## Records supplied

==============================

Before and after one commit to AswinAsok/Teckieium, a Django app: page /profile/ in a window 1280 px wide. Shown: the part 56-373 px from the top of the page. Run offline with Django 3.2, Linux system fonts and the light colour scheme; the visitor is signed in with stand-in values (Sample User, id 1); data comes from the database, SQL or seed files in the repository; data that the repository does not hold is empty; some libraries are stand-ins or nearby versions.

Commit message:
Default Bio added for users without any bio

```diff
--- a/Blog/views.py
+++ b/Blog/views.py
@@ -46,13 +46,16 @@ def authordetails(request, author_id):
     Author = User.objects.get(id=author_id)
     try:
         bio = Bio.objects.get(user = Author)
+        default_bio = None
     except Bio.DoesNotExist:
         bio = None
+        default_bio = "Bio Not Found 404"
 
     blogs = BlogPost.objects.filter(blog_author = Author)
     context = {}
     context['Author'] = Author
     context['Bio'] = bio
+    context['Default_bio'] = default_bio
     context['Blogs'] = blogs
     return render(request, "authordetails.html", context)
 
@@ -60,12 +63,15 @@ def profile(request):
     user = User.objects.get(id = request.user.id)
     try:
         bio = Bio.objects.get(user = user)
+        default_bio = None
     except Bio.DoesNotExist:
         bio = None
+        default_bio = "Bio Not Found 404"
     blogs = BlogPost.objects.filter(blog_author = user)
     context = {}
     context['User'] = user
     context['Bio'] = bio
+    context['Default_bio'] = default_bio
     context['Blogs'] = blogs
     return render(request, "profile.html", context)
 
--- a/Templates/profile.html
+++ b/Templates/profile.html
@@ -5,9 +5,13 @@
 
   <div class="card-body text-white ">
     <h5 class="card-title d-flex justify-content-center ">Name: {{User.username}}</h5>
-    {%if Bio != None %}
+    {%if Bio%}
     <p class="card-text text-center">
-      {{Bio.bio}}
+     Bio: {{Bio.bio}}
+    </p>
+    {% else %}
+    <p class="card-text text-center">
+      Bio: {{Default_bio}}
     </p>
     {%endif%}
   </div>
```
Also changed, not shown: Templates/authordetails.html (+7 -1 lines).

==============================

## Task
Look over the records. Copy the lines that include the word "filter".

## Solution to this exercise
     blogs = BlogPost.objects.filter(blog_author = Author)
     blogs = BlogPost.objects.filter(blog_author = user)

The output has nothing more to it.